Top of Data for this task

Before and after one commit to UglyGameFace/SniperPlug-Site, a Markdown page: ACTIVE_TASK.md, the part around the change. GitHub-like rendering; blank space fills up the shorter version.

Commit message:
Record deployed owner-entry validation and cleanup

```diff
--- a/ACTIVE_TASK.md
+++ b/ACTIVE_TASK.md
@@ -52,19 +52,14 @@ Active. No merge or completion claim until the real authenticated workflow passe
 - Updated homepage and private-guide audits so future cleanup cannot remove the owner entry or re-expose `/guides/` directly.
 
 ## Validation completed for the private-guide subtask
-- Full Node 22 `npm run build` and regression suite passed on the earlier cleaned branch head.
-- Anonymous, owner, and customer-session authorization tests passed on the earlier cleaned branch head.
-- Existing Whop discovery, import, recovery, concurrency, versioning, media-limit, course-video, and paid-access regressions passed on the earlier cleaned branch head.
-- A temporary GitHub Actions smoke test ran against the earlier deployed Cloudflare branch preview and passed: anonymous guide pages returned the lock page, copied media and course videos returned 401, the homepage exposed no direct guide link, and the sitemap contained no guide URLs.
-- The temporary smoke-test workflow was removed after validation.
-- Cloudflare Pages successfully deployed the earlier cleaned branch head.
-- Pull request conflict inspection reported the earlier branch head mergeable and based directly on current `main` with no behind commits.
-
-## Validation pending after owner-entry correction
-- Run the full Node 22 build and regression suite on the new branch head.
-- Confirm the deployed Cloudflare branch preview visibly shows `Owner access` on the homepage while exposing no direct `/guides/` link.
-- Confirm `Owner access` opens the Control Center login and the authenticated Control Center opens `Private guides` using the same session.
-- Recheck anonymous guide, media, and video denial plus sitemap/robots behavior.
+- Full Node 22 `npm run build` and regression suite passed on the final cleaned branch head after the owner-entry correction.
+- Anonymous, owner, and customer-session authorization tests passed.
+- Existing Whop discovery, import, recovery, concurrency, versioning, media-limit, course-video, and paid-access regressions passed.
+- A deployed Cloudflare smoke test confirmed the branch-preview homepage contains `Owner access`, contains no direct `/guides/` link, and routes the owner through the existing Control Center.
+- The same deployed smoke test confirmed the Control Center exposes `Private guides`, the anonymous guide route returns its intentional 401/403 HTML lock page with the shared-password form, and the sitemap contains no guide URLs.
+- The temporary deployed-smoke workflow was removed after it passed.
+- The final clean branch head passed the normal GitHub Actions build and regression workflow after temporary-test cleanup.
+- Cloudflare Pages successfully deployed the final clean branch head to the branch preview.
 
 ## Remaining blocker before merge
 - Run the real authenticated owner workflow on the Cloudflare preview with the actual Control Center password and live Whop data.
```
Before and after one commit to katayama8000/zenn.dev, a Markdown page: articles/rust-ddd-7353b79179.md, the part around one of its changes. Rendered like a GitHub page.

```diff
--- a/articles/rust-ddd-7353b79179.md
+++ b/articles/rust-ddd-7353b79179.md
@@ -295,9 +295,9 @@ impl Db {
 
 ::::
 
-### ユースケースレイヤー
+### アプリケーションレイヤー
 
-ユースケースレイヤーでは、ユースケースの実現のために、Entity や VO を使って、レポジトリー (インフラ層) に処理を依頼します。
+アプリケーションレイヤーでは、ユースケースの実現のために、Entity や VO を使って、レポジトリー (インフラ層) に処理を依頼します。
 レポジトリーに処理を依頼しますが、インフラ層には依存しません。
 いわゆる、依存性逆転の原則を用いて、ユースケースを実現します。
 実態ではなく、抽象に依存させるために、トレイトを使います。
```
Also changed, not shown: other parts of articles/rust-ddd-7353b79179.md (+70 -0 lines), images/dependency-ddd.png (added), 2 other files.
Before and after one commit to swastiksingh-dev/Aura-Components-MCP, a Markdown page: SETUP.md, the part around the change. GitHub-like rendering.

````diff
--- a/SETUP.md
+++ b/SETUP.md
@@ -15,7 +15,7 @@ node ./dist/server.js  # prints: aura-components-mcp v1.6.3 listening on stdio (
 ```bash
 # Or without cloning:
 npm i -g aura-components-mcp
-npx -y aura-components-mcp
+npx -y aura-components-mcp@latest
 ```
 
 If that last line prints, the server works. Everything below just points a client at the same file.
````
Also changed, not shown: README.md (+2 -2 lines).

Bottom of Data for this task
Top of Data for this task

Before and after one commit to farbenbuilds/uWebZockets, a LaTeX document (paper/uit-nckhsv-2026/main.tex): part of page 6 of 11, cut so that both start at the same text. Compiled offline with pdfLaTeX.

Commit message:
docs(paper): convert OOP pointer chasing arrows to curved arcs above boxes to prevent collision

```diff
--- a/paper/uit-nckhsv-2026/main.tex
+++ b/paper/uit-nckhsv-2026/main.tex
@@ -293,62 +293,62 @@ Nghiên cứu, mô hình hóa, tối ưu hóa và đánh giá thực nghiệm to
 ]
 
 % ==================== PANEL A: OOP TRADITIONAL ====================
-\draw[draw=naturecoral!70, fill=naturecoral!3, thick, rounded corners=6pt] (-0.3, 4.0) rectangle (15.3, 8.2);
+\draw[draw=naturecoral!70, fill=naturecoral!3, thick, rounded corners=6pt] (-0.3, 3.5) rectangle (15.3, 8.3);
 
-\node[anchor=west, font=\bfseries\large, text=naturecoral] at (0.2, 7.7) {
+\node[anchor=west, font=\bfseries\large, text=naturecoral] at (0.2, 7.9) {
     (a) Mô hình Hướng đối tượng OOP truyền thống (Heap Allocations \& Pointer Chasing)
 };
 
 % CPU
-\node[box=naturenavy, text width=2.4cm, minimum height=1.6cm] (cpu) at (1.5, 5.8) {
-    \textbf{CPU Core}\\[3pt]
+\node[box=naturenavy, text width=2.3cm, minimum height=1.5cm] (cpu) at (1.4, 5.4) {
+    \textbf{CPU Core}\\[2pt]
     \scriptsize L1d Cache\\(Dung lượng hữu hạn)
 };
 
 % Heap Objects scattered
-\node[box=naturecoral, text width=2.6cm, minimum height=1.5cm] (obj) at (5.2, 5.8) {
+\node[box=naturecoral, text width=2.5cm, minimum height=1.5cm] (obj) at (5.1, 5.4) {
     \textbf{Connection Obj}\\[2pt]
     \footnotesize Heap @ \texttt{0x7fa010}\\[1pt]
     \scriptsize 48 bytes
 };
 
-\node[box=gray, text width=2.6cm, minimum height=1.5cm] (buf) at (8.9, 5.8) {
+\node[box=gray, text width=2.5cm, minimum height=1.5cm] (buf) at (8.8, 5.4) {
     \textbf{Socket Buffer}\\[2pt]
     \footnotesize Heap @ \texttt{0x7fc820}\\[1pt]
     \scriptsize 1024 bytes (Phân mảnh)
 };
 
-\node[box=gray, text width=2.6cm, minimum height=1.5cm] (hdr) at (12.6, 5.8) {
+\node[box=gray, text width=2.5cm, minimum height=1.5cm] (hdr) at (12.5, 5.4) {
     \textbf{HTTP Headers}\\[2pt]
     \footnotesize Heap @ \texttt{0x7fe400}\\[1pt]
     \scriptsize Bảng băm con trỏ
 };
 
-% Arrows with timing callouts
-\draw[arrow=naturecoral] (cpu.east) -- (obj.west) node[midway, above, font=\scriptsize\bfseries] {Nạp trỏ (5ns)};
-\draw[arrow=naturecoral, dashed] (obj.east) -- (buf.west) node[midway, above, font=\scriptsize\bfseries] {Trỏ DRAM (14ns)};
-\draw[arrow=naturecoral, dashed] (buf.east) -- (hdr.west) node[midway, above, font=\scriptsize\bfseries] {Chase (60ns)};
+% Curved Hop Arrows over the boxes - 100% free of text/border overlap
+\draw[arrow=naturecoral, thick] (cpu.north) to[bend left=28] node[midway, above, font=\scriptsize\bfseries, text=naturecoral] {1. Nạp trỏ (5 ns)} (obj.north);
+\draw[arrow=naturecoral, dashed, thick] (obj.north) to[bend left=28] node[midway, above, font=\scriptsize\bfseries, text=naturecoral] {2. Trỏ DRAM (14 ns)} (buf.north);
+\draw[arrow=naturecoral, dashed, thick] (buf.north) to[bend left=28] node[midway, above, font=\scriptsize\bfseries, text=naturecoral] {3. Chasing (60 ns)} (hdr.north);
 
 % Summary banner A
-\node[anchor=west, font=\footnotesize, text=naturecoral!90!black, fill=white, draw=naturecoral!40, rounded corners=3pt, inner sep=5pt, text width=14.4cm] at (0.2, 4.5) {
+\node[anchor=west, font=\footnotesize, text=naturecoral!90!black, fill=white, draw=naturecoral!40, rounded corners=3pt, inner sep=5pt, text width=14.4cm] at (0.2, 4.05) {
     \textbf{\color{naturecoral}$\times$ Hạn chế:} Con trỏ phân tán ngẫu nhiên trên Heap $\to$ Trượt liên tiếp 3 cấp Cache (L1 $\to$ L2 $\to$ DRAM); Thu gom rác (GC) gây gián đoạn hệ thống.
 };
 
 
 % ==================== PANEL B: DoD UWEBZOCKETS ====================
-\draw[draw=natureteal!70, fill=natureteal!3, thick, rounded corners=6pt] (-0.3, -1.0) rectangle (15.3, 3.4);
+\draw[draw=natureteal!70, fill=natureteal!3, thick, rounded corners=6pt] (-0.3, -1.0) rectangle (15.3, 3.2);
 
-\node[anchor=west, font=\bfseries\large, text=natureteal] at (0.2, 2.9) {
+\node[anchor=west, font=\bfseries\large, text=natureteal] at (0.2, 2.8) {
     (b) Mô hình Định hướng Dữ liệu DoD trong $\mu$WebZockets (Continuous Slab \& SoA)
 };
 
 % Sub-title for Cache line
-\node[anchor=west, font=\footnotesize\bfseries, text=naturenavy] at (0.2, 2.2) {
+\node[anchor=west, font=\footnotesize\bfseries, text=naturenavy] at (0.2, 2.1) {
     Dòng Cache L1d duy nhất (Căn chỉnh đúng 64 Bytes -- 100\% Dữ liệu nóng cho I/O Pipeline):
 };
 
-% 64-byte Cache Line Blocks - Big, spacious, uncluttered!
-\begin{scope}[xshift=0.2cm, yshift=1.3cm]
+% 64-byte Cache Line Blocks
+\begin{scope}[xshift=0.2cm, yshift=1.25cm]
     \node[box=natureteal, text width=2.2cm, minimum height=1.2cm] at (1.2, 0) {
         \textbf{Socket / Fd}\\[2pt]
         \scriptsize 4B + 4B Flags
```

Bottom of Data for this task

**Task to complete:**
Every line in the records that holds the word "rounded" should be copied into the answer.

**Solution to this exercise:**
-\draw[draw=naturecoral!70, fill=naturecoral!3, thick, rounded corners=6pt] (-0.3, 4.0) rectangle (15.3, 8.2);
+\draw[draw=naturecoral!70, fill=naturecoral!3, thick, rounded corners=6pt] (-0.3, 3.5) rectangle (15.3, 8.3);
-\node[anchor=west, font=\footnotesize, text=naturecoral!90!black, fill=white, draw=naturecoral!40, rounded corners=3pt, inner sep=5pt, text width=14.4cm] at (0.2, 4.5) {
+\node[anchor=west, font=\footnotesize, text=naturecoral!90!black, fill=white, draw=naturecoral!40, rounded corners=3pt, inner sep=5pt, text width=14.4cm] at (0.2, 4.05) {
-\draw[draw=natureteal!70, fill=natureteal!3, thick, rounded corners=6pt] (-0.3, -1.0) rectangle (15.3, 3.4);
+\draw[draw=natureteal!70, fill=natureteal!3, thick, rounded corners=6pt] (-0.3, -1.0) rectangle (15.3, 3.2);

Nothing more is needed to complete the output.